Supplied data:

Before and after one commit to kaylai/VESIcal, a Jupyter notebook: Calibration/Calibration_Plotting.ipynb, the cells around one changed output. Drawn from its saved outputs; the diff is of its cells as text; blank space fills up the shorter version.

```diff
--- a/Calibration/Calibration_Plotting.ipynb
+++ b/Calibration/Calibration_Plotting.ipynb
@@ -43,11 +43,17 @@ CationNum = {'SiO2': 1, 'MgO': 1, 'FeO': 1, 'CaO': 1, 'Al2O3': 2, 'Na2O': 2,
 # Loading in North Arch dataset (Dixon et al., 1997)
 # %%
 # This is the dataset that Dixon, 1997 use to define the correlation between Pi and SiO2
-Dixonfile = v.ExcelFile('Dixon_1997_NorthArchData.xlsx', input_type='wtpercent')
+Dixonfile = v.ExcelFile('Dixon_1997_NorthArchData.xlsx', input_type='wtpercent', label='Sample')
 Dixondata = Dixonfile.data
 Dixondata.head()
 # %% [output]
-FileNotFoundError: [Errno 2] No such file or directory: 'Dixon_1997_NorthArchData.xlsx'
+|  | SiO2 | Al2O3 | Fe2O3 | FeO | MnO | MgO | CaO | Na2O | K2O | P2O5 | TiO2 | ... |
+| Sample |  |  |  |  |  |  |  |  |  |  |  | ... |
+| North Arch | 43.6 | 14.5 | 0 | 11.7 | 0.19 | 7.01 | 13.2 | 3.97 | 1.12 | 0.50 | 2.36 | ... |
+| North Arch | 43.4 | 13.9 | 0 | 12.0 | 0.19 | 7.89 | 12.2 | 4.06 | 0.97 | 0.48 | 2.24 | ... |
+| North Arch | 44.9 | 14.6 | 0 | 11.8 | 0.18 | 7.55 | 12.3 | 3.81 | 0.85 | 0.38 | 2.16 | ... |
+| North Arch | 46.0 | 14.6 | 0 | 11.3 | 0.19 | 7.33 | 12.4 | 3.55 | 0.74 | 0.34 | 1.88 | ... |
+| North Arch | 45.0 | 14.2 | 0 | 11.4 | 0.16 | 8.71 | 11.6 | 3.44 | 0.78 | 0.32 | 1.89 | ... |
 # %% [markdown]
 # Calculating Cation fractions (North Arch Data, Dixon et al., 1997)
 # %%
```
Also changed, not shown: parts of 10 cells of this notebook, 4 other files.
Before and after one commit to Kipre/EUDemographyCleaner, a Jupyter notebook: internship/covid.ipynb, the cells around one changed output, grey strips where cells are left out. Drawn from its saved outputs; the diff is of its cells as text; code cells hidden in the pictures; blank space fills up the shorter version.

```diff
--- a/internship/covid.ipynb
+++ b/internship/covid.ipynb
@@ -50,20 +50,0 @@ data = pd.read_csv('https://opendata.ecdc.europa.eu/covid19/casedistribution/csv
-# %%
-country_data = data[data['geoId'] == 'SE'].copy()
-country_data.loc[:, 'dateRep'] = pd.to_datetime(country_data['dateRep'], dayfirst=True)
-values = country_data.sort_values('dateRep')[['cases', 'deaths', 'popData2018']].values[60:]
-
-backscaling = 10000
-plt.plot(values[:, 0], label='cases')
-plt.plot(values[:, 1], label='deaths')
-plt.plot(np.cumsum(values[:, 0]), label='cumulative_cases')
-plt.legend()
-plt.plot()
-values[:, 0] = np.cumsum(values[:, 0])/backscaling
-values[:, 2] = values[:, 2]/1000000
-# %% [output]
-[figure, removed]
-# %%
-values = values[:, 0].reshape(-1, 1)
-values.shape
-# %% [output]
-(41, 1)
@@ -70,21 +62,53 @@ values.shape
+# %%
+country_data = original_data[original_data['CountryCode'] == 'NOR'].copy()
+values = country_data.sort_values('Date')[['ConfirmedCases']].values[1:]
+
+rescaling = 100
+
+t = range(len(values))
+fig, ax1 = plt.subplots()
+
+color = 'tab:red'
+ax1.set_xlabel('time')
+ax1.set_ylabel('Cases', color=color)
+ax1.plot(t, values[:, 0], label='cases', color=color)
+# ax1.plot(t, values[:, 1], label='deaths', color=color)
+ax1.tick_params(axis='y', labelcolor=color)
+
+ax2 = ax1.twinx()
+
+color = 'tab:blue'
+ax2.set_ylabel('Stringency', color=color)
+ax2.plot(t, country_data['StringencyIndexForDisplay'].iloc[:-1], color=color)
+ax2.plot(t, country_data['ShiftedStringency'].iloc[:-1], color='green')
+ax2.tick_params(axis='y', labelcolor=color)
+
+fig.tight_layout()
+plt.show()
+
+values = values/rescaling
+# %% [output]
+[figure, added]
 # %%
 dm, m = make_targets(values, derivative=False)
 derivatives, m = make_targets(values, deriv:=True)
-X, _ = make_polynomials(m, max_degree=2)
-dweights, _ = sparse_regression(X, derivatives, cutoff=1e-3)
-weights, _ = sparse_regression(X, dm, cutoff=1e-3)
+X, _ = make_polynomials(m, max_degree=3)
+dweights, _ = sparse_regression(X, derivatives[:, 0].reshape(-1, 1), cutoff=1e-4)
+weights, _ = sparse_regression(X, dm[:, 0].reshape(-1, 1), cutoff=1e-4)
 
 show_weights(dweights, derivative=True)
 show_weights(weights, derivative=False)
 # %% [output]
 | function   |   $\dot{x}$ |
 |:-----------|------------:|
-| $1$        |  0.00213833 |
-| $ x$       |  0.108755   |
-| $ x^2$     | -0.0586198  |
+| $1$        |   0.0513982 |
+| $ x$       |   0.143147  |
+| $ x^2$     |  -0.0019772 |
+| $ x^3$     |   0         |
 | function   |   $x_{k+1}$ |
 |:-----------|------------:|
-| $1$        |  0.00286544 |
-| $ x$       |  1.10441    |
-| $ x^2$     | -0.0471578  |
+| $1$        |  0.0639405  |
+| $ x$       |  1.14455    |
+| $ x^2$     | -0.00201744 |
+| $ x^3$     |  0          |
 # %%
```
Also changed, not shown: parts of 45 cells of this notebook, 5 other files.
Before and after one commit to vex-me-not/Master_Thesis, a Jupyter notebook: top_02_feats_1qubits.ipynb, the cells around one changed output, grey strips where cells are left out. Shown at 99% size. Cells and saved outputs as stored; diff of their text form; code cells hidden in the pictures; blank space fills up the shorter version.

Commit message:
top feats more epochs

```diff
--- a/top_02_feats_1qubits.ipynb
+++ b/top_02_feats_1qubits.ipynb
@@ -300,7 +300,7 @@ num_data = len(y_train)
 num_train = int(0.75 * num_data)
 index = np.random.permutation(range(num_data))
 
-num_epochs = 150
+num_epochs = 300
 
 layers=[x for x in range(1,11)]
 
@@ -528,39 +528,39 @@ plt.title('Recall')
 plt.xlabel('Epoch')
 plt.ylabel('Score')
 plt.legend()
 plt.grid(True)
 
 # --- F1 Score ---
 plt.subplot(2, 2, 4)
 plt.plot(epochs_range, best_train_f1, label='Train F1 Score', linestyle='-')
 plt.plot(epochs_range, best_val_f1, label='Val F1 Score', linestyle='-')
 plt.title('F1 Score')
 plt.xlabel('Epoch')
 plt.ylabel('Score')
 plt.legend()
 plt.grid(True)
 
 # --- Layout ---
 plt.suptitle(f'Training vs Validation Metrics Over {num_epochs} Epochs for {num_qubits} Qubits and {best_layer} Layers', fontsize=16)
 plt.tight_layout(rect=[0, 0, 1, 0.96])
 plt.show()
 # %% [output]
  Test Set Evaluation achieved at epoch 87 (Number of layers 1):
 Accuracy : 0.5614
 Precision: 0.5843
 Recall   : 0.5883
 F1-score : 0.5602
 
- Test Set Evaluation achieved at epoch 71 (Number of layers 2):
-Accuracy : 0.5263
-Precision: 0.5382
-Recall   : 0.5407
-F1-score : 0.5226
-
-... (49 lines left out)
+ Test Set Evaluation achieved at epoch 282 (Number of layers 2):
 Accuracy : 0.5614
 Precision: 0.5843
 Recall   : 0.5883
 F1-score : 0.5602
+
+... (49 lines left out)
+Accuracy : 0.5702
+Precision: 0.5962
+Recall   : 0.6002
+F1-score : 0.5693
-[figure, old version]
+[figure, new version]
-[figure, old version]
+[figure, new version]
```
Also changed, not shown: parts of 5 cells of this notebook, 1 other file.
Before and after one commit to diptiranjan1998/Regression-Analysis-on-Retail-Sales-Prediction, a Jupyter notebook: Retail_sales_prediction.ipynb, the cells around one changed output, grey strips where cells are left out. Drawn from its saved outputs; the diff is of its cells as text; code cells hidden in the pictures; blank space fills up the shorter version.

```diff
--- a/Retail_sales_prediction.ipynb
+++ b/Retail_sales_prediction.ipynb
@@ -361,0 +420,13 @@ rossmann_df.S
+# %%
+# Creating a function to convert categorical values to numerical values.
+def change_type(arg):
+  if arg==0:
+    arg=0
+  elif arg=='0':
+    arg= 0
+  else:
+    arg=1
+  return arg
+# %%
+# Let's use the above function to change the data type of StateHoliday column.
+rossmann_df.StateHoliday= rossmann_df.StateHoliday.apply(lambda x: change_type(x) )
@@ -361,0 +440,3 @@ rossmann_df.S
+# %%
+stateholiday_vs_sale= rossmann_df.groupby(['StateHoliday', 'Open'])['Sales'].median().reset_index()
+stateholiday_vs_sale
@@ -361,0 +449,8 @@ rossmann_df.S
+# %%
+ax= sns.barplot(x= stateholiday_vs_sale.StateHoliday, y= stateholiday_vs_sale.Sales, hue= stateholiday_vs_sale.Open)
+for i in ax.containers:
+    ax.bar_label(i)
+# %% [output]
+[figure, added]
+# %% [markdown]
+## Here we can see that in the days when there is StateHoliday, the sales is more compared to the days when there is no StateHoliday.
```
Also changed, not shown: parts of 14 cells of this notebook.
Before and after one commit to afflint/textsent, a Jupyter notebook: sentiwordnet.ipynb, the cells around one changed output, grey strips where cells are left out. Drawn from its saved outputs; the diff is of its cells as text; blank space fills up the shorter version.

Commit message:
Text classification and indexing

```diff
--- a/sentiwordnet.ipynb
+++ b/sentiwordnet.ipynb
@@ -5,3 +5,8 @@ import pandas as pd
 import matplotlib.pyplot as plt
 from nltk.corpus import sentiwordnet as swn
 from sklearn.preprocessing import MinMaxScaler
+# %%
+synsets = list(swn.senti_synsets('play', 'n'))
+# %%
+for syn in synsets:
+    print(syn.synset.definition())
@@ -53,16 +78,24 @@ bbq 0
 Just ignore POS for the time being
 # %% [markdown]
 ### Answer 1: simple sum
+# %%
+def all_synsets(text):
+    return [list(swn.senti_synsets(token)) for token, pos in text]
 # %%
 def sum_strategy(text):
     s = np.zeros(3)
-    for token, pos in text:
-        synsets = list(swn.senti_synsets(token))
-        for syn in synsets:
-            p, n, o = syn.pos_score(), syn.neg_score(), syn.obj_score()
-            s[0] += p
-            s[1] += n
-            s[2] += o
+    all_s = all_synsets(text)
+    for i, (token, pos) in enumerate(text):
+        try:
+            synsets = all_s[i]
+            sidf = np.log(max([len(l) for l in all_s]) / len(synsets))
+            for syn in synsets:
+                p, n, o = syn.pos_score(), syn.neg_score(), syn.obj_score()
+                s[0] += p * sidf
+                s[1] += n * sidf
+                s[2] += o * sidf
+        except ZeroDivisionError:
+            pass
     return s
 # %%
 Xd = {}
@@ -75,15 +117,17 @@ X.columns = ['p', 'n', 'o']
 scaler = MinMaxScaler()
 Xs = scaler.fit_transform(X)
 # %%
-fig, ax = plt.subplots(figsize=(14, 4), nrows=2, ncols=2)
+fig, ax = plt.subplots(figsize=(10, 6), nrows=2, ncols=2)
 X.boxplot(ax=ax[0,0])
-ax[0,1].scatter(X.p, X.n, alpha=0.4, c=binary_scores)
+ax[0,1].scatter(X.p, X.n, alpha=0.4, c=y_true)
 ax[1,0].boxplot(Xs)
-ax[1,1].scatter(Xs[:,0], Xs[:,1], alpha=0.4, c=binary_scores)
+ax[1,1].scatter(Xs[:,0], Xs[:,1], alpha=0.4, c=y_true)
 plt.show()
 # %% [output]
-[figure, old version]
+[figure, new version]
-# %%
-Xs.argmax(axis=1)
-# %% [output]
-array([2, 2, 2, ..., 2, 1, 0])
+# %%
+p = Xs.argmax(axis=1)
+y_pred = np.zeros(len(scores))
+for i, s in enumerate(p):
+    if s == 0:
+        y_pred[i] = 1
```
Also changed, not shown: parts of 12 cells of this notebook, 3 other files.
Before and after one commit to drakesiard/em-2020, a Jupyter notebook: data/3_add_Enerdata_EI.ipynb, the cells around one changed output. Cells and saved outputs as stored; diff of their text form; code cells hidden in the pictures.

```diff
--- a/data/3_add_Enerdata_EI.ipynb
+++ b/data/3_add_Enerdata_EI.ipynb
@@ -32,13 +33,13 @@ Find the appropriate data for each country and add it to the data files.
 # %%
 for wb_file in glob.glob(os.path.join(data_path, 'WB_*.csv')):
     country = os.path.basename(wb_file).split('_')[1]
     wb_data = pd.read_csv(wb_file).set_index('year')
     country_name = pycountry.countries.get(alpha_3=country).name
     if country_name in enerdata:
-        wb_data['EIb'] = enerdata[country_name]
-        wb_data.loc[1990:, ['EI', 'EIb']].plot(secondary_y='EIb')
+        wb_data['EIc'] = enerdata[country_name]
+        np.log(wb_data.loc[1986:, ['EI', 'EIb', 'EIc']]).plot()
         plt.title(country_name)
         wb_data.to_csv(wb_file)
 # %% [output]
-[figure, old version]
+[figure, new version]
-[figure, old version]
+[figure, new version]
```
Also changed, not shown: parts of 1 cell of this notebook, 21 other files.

What to work on:
Look through the material above for "Also" and copy the lines that have it.

Exercise solution:
Also changed, not shown: parts of 10 cells of this notebook, 4 other files.
Also changed, not shown: parts of 45 cells of this notebook, 5 other files.
Also changed, not shown: parts of 5 cells of this notebook, 1 other file.
Also changed, not shown: parts of 14 cells of this notebook.
Also changed, not shown: parts of 12 cells of this notebook, 3 other files.
Also changed, not shown: parts of 1 cell of this notebook, 21 other files.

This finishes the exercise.